*DATASET RECORDS*.

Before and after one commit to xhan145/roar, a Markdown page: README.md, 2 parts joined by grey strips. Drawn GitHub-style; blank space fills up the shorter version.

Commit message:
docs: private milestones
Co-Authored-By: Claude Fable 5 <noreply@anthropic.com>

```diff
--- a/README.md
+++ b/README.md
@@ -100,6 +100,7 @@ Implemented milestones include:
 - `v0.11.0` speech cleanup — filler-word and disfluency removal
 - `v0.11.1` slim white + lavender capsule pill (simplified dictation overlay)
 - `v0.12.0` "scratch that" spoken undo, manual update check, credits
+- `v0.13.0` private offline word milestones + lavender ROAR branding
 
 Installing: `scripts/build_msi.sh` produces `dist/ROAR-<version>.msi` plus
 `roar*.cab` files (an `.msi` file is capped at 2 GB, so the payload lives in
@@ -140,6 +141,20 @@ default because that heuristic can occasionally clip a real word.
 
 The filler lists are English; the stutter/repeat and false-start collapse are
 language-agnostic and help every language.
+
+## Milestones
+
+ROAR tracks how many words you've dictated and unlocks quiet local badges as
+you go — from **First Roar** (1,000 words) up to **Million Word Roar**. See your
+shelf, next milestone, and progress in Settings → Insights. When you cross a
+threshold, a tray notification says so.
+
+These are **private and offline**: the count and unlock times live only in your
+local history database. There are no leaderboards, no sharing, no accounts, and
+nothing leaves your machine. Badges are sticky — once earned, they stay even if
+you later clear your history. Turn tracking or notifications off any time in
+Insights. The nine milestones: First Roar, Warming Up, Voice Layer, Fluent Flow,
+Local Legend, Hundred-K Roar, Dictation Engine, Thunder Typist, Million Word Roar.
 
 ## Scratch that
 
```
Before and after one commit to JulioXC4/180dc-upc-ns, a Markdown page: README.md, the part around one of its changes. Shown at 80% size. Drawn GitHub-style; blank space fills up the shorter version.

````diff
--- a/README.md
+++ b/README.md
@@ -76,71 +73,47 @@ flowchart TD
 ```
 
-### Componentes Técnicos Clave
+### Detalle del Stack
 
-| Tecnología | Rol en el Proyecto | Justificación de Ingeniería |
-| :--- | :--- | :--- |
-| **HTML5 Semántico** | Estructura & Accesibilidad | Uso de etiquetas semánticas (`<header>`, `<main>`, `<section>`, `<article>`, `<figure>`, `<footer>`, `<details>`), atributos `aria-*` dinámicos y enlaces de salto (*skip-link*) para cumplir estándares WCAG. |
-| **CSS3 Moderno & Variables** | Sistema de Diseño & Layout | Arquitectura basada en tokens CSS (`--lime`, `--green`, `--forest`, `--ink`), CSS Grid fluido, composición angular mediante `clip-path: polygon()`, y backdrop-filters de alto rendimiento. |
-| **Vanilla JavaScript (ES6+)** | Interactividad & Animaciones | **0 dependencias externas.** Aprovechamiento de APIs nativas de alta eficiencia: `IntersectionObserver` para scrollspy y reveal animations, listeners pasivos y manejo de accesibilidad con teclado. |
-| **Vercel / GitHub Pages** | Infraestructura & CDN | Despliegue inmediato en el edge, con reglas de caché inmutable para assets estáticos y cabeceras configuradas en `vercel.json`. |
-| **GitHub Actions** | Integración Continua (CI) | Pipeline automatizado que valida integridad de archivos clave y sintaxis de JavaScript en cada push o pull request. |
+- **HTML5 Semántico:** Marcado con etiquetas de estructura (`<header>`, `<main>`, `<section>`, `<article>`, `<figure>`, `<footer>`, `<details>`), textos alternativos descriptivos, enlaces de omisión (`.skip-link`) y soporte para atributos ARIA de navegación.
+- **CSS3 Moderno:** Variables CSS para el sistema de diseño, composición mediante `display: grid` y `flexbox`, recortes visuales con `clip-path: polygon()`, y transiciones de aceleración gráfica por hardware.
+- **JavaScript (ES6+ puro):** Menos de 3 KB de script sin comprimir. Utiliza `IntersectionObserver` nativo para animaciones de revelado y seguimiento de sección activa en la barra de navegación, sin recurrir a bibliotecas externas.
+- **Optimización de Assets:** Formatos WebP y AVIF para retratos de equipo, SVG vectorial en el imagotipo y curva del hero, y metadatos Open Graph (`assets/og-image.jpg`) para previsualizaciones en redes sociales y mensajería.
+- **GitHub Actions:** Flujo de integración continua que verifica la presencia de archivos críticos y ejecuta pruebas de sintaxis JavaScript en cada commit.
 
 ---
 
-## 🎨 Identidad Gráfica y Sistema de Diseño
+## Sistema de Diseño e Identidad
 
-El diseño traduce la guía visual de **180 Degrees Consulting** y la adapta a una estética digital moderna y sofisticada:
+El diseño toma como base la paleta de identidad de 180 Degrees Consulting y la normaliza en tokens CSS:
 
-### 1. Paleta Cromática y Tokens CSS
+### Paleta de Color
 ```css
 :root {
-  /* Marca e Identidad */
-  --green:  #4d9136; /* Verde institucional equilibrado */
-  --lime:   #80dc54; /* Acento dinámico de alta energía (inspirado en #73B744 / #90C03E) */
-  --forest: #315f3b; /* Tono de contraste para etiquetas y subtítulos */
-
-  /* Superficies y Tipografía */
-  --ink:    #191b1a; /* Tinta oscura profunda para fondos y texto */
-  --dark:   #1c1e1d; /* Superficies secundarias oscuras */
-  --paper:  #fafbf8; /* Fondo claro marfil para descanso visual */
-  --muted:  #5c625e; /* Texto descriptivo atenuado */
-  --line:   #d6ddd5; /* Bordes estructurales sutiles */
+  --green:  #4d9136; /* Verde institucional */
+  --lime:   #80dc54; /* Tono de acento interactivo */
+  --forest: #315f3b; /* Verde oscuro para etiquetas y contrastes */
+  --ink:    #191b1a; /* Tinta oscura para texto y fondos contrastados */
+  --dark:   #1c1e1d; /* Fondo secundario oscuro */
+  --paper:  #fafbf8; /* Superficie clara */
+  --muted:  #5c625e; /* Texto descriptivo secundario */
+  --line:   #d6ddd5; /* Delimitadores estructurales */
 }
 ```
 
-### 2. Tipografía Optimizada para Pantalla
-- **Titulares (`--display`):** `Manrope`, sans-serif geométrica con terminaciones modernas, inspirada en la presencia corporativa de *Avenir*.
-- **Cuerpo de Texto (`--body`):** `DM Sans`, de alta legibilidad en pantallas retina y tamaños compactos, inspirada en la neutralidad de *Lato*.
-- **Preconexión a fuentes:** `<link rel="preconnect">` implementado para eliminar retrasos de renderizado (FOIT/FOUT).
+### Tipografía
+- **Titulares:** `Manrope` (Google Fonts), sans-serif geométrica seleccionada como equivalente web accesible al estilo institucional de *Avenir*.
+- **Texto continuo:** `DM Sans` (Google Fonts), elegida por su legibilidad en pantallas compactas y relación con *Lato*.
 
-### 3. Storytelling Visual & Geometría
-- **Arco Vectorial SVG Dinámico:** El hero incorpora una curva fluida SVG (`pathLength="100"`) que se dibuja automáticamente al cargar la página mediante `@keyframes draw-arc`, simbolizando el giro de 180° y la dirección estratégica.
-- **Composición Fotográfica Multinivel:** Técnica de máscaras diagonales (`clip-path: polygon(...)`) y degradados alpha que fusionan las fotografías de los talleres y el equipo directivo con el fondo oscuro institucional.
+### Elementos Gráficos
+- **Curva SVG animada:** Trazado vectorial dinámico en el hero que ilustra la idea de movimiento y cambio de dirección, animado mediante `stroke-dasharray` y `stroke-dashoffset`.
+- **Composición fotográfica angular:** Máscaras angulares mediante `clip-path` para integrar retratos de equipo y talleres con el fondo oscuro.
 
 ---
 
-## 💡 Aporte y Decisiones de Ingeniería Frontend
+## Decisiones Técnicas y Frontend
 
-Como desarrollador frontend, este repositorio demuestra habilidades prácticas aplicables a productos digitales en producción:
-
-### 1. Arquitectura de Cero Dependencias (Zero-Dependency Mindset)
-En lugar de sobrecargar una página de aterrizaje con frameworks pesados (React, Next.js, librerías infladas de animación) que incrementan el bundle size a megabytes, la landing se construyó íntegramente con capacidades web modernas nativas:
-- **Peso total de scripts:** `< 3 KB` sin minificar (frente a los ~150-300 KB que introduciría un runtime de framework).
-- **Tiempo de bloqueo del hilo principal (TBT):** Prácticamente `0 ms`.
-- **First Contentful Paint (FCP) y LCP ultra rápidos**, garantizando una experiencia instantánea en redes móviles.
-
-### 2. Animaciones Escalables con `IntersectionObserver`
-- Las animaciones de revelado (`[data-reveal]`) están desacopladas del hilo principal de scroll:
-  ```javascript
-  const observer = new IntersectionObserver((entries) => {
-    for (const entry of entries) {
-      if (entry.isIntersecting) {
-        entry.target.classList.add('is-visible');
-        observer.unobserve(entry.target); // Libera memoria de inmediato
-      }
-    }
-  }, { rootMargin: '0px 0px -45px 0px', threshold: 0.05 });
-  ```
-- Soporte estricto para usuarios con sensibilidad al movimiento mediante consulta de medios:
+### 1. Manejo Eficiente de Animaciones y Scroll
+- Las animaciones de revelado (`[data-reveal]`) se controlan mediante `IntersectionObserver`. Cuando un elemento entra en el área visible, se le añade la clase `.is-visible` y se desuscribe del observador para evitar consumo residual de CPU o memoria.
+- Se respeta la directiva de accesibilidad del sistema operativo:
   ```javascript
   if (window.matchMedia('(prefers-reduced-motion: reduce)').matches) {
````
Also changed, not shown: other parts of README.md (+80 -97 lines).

*EXERCISE REQUIREMENTS*. Go through the listing above and return each line where the word "equipo" occurs.

*RESPONSE*.
+- **Optimización de Assets:** Formatos WebP y AVIF para retratos de equipo, SVG vectorial en el imagotipo y curva del hero, y metadatos Open Graph (`assets/og-image.jpg`) para previsualizaciones en redes sociales y mensajería.
-- **Composición Fotográfica Multinivel:** Técnica de máscaras diagonales (`clip-path: polygon(...)`) y degradados alpha que fusionan las fotografías de los talleres y el equipo directivo con el fondo oscuro institucional.
+- **Composición fotográfica angular:** Máscaras angulares mediante `clip-path` para integrar retratos de equipo y talleres con el fondo oscuro.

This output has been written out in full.